As Kofi Annan, special envoy for Syria, briefs the UN Security Council, is this President Assad’s last chance? One blogger tells Channel 4 News it’s now a clear choice – “guns or words”.
The former United Nations secretary-general said this week that the “door of dialogue is still open”. However, the continued bloodshed may force this door shut.
Mr Annan remains in close contact with senior Syrian authorities, Russia and other powers over his proposals to end the unrest. He met President Assad in Damascus earlier this week and called for a halt in fighting, humanitarian access and the starting of political talks with Syria’s opposition.
Syria’s initial response seemed to signal a commitment to work with the special envoy and co-operate with the UN’s humanitarian chief Valerie Amos.
However, finding quick agreement on the remaining elements of the proposal may prove more difficult. Security Council (UNSC) members will want to get a sense of whether a resolution at this point will be helpful in increasing pressure on the Syrian government or if it would hamper Annan’s negotiations.
Read Lindsey Hilsum's blog: The politics of non-intervention in Syria
Syria blogger “Sasa”, who did not wish to be identified, told Channel 4 News there are two solutions to this crisis – “guns or words”.
He said: “The west has made it clear that it won’t intervene or arm the rebels, but at the same time it refuses to sit down and talk. Assad has repeatedly misled those who have engaged in dialogue, so there’s no reason to believe any new talks would be sincere.
“But amid all this doubt, look at Yemen – the president was talked out of office there, much to everyone’s surprise, so why not in Syria?”
UN sanctions are not expected to be imposed on Syria. However, there is talk of yet stronger EU sanctions and more designations of entities and individuals for asset freezes and travel bans.

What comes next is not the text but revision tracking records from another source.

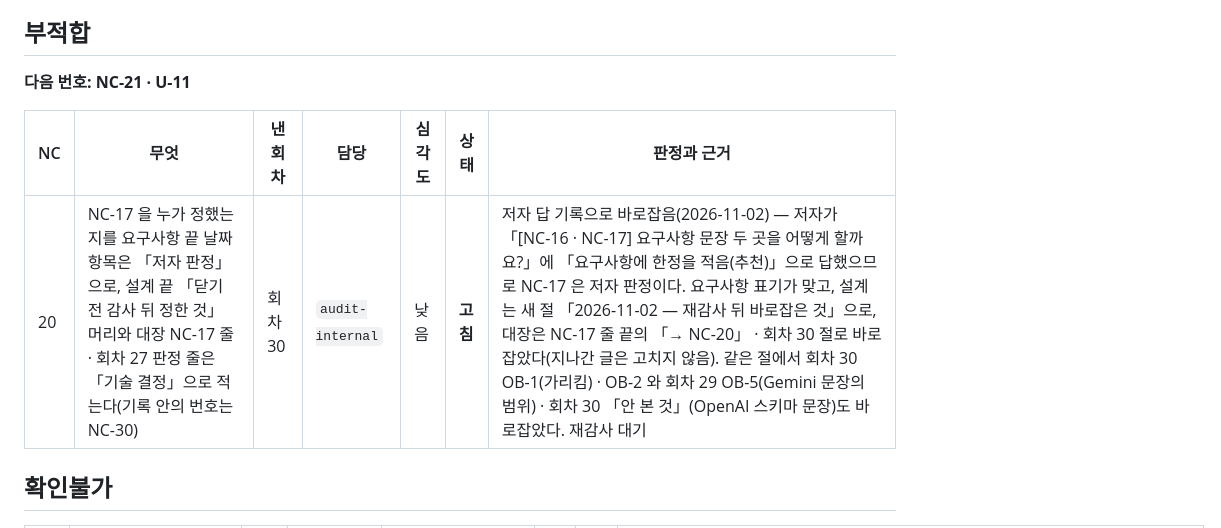
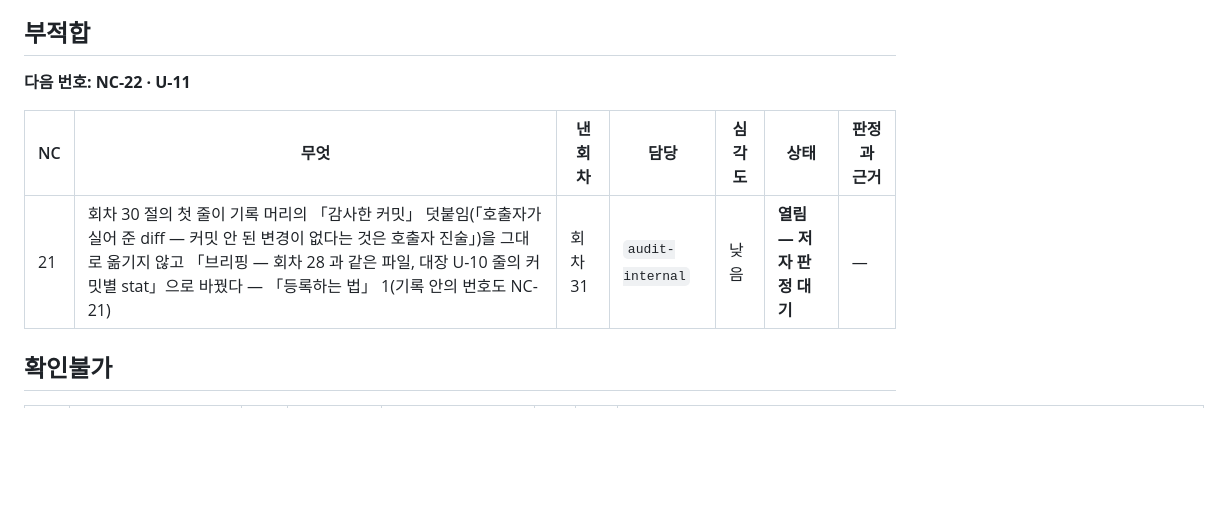
Before and after one commit to pdw96/ImproveEnglish, a Markdown page: docs/audit/nc-ledger.md, the part around the change. GitHub-like rendering; blank space fills up the shorter version.

```diff
--- a/docs/audit/nc-ledger.md
+++ b/docs/audit/nc-ledger.md
@@ -84,11 +84,11 @@
 
 ## 부적합
 
-**다음 번호: NC-21 · U-11**
+**다음 번호: NC-22 · U-11**
 
 | NC | 무엇 | 낸 회차 | 담당 | 심각도 | 상태 | 판정과 근거 |
 |---|---|---|---|---|---|---|
-| 20 | NC-17 을 누가 정했는지를 요구사항 끝 날짜 항목은 「저자 판정」으로, 설계 끝 「닫기 전 감사 뒤 정한 것」 머리와 대장 NC-17 줄 · 회차 27 판정 줄은 「기술 결정」으로 적는다(기록 안의 번호는 NC-30) | 회차 30 | `audit-internal` | 낮음 | **고침** | 저자 답 기록으로 바로잡음(2026-11-02) — 저자가 「[NC-16 · NC-17] 요구사항 문장 두 곳을 어떻게 할까요?」에 「요구사항에 한정을 적음(추천)」으로 답했으므로 NC-17 은 저자 판정이다. 요구사항 표기가 맞고, 설계는 새 절 「2026-11-02 — 재감사 뒤 바로잡은 것」으로, 대장은 NC-17 줄 끝의 「→ NC-20」 · 회차 30 절로 바로잡았다(지나간 글은 고치지 않음). 같은 절에서 회차 30 OB-1(가리킴) · OB-2 와 회차 29 OB-5(Gemini 문장의 범위) · 회차 30 「안 본 것」(OpenAI 스키마 문장)도 바로잡았다. 재감사 대기 |
+| 21 | 회차 30 절의 첫 줄이 기록 머리의 「감사한 커밋」 덧붙임(「호출자가 실어 준 diff — 커밋 안 된 변경이 없다는 것은 호출자 진술」)을 그대로 옮기지 않고 「브리핑 — 회차 28 과 같은 파일, 대장 U-10 줄의 커밋별 stat」으로 바꿨다 — 「등록하는 법」 1(기록 안의 번호도 NC-21) | 회차 31 | `audit-internal` | 낮음 | **열림 — 저자 판정 대기** | — |
 
 ## 확인불가
 
```
Also changed, not shown: .claude/audits/audit-internal-2026-11-02-101642.md (added, +156 -0 lines), docs/audit/nc-ledger-history.md (+12 -0 lines).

(Pictured: A Syrian refugee child behind the fences of Boynuyogun Refugee Camp in Reyhanli. Getty Images.)
The security council briefing follows the publication of leaked emails sent by President Assad, in which he appeared to scoff at the idea he might implement multi-party democractic reforms.
This revelation may be helpful in negotiations with UNSC members who have been arguing that the Damascus regime needs time and space to develop and implement reforms.

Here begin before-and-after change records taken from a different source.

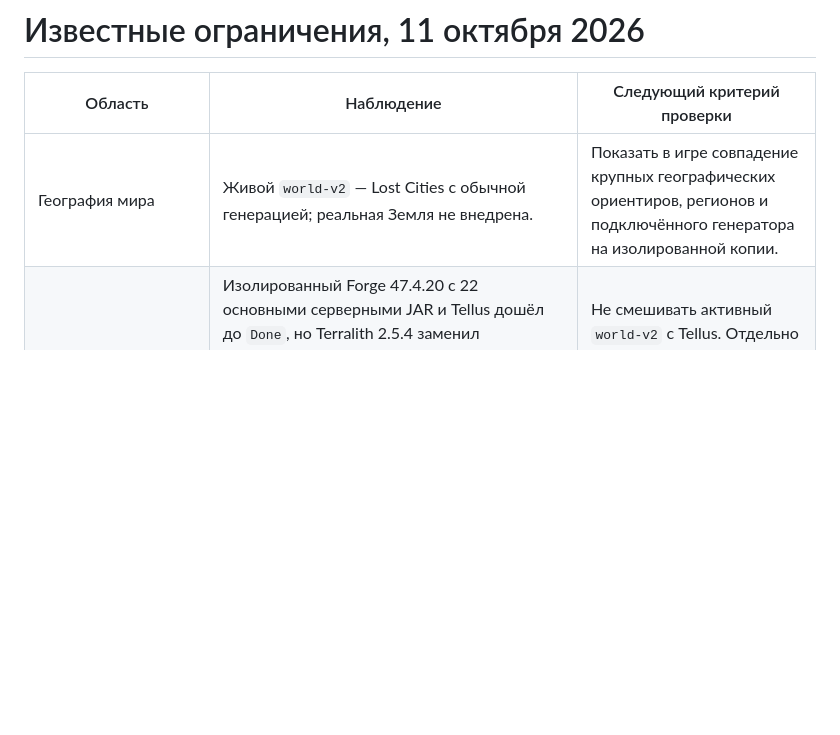
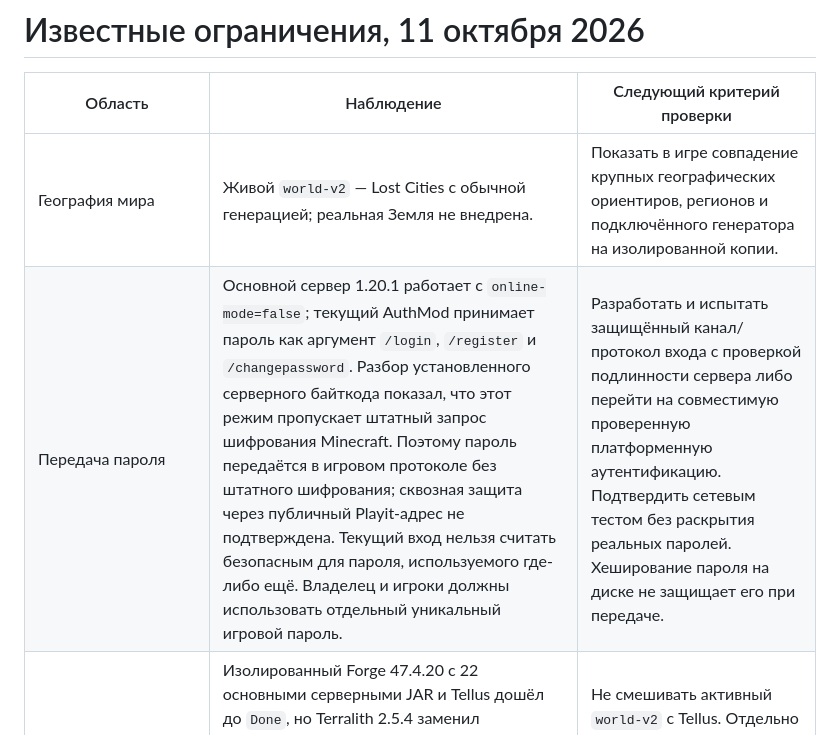
Before and after one commit to Dan23-lok/posle-minecraft-server, a Markdown page: docs/KNOWN_ISSUES.md, the part around the change. Rendered like a GitHub page; blank space fills up the shorter version.

Commit message:
Document unencrypted offline-mode password transport

```diff
--- a/docs/KNOWN_ISSUES.md
+++ b/docs/KNOWN_ISSUES.md
@@ -3,6 +3,7 @@
 | Область | Наблюдение | Следующий критерий проверки |
 | --- | --- | --- |
 | География мира | Живой `world-v2` — Lost Cities с обычной генерацией; реальная Земля не внедрена. | Показать в игре совпадение крупных географических ориентиров, регионов и подключённого генератора на изолированной копии. |
+| Передача пароля | Основной сервер 1.20.1 работает с `online-mode=false`; текущий AuthMod принимает пароль как аргумент `/login`, `/register` и `/changepassword`. Разбор установленного серверного байткода показал, что этот режим пропускает штатный запрос шифрования Minecraft. Поэтому пароль передаётся в игровом протоколе без штатного шифрования; сквозная защита через публичный Playit-адрес не подтверждена. Текущий вход нельзя считать безопасным для пароля, используемого где-либо ещё. Владелец и игроки должны использовать отдельный уникальный игровой пароль. | Разработать и испытать защищённый канал/протокол входа с проверкой подлинности сервера либо перейти на совместимую проверенную платформенную аутентификацию. Подтвердить сетевым тестом без раскрытия реальных паролей. Хеширование пароля на диске не защищает его при передаче. |
 | Tellus/Terralith | Изолированный Forge 47.4.20 с 22 основными серверными JAR и Tellus дошёл до `Done`, но Terralith 2.5.4 заменил `EarthChunkGenerator` на `NoiseBasedChunkGenerator` и вызвал 4 377 предупреждений о несовпадении высотных карт. Без Terralith остальные 21 основной JAR и Tellus сохранили Earth-генератор после перезапуска; отдельный клиент с 24 основными JAR и Tellus дважды вошёл на стенд. На уже сохранённом районе наблюдалось 20 TPS/2,906 мс среднего тика, а новый чанк вызвал задержку 5,633 с и падение оценки TPS до 17,645. Один оконный клиент с DMS загрузился, но в журнале есть `GL_INVALID_OPERATION`; FPS и качество вида не измерены. | Не смешивать активный `world-v2` с Tellus. Отдельно устранить конфликт измерения, предгенерировать и замерить ограниченные регионы, проверить шейдер, фонарь, несколько игроков и реальное качество зданий до предложения переноса. Подробности: `POSLE-Earth-Fullpack-Compatibility-2026-10-11.md` в выдаваемых отчётах. |
 | Нью-Йорк и высоты Tellus | Изолированный Tellus/OSM район около Empire State Building занимает 0,037 км² и 256 сохранённых чанков. Настоящий клиент показал улицу, повторяемый интерьер и башню. Исходная генерация дала верх Y958 вместо ориентировочного Y509; экспериментальная сборка дала Y514, но глобальный патч неверно трактует Overture `height/min_height`, для ряда частей завышает этажи и может отсекать вложенные средние части. Исходный мир и мод основного сервера не менялись. [Отчёт с координатами и F2](evidence/POSLE-Earth-NewYork-2026-10-11.md). | Исправить интерпретацию высот по происхождению данных, согласовать реальную высоту с этажами, объединять/упорядочивать составные части, проверить геометрию на разных Y и более крупную сеть дорог перед любым переносом. |
 | Вода и производительность Tellus | Изолированный A/B на одинаковом seed и 81 новом чанке: уменьшение `waterfallNoCarveRadiusChunks` с 32 до 8 сократило предупреждение серверного тика с 14 113 до 2 936 мс; сумма `waterResolve` с 14 427 до 1 691 мс. Это один сухой участок, не измерение FPS. На отдельном участке с водой пять блоков `seagrass` стали `water`. Исходная защита вокруг водопадов уменьшилась с 512 до 128 блоков. Основной мир не менялся. | Проверить водопады, береговые швы, новые чанки и клиентскую игру в отдельном новом мире до переноса настройки. |
```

“Sasa” told Channel 4 News: “The leaked emails shine a light into the dark recesses of this most opaque of governments.
“They shows how the president is living in a bubble, even joking about the crisis and mocking his own reforms.”
The UN says Syrian forces have killed more than 8,000 people in the uprising so far. The violence has also uprooted 230,000 people, with a refugee crisis now looming.